If you are seriously hurt or sick, you can go to a hospital emergency department for urgent treatment. Emergency departments are in many public hospitals across NSW and open 24 hours a day. To find your nearest emergency department, visit Emergency Department waiting times.
Emergency medicine doctors and nurses specialise in treating patients who are suffering from a serious illness or injury that could get worse if not treated quickly. While emergency departments are open 24 hours a day and don’t require an appointment, minor illnesses or injuries are best treated by your local doctor or medical centre.
Hospital emergency departments will never turn away people with serious or life-threatening illness or injuries.
The first person you will see in emergency is the triage nurse (pronounced tree-arj). The triage nurse will ask for your personal/family and contact details and your Medicare card.
The triage nurse will assess your condition and sort out the priority of your care soon after your arrival.

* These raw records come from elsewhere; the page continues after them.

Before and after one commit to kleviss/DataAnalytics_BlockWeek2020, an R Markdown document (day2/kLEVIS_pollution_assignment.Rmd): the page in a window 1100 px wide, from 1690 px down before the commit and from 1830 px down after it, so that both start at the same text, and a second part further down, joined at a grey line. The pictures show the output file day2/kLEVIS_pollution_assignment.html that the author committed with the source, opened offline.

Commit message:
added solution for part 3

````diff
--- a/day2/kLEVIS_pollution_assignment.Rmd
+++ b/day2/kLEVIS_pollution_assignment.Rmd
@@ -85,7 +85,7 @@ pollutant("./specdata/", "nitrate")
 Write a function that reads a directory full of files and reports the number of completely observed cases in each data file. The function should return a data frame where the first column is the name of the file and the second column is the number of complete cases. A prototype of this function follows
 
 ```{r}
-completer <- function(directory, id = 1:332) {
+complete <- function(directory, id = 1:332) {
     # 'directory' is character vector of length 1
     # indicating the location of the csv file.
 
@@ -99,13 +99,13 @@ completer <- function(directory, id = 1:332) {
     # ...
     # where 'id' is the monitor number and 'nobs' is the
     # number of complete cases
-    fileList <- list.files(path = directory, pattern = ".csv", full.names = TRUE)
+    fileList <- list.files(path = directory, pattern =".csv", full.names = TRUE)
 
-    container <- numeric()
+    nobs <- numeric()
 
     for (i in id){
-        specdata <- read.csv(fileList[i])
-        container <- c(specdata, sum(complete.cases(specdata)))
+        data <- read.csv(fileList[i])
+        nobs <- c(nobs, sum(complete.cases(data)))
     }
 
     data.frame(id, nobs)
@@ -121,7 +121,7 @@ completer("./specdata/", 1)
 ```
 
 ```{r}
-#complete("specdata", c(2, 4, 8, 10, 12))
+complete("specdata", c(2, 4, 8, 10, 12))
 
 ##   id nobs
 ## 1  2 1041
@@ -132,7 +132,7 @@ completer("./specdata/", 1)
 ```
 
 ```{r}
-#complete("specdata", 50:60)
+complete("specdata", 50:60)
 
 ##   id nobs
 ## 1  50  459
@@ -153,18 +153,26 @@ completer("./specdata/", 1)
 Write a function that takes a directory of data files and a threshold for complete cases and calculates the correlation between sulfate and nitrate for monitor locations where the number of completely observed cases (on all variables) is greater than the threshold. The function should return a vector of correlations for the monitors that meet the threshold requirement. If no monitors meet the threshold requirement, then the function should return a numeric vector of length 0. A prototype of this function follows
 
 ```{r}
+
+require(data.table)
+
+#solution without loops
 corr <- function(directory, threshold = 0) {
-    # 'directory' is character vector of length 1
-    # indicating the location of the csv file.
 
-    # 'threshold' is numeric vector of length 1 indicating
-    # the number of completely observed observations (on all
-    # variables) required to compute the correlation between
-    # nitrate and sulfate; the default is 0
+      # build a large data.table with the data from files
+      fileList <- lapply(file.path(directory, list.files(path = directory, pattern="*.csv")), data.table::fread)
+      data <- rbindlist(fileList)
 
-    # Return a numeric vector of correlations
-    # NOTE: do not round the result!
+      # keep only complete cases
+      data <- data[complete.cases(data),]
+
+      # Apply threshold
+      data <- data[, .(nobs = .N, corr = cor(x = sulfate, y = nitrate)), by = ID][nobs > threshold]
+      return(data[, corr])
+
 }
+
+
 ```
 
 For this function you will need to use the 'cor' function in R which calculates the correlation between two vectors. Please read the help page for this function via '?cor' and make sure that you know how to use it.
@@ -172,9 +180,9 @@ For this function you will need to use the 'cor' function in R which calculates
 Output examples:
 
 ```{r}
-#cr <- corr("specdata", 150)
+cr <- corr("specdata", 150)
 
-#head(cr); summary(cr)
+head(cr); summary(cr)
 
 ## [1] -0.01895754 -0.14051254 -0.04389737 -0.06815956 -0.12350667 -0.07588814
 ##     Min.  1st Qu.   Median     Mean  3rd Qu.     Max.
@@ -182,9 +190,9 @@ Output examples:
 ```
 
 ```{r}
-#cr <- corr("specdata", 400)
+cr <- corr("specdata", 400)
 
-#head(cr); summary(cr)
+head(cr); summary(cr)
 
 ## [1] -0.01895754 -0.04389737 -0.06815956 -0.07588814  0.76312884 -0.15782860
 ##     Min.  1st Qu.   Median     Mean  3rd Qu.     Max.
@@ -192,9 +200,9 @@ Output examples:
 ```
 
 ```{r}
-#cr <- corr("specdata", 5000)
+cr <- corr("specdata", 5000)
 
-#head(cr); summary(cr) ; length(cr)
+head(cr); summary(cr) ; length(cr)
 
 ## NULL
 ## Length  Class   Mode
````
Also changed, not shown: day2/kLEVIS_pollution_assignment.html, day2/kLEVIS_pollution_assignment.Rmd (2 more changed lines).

If your condition is very urgent you will be seen by a doctor sooner than if your condition is less urgent. The triage nurse may even commence your care.
Even if your doctor refers you to emergency, the triage nurse will still have to work out how urgent your condition is. Your local doctor will not be aware of the other patients who are already there or waiting for treatment.
For more information on triage, see Hospital triage.
Severely ill or injured patients are always treated as soon as possible.
If you need more hospital care, the doctor may have you admitted into the hospital. If this happens, you will be taken to a hospital ward when a bed is available. If the emergency demand increases suddenly, you may have to wait some time for a ward bed. However, while you are waiting to go to the ward you will still be receiving care by the emergency department.
Alternatively, you may be transferred by ambulance to another hospital that has a more appropriate range of services available to treat your condition.
From January-March 2017, more than 190,000 people were admitted to a ward bed, intensive care unit or operating theatre after being seen in an emergency department.
For more information about what you can expect from your time in hospital or if you have any concerns about your treatment, see Patient care, treatment and concerns.
A doctor or nurse will let you know if and when you are ready to go. They will also let you know what is happening with your care or treatment, so don't hesitate to ask questions if you don't understand what's happening.
Before you leave emergency, you may be asked to see your family doctor to make sure everything is okay. If you have had stitches, or a plaster or cast put on, you will be told how long they are to remain in place.
If you are discharged and able to go home, make sure that you:
For more information see Going home from hospital.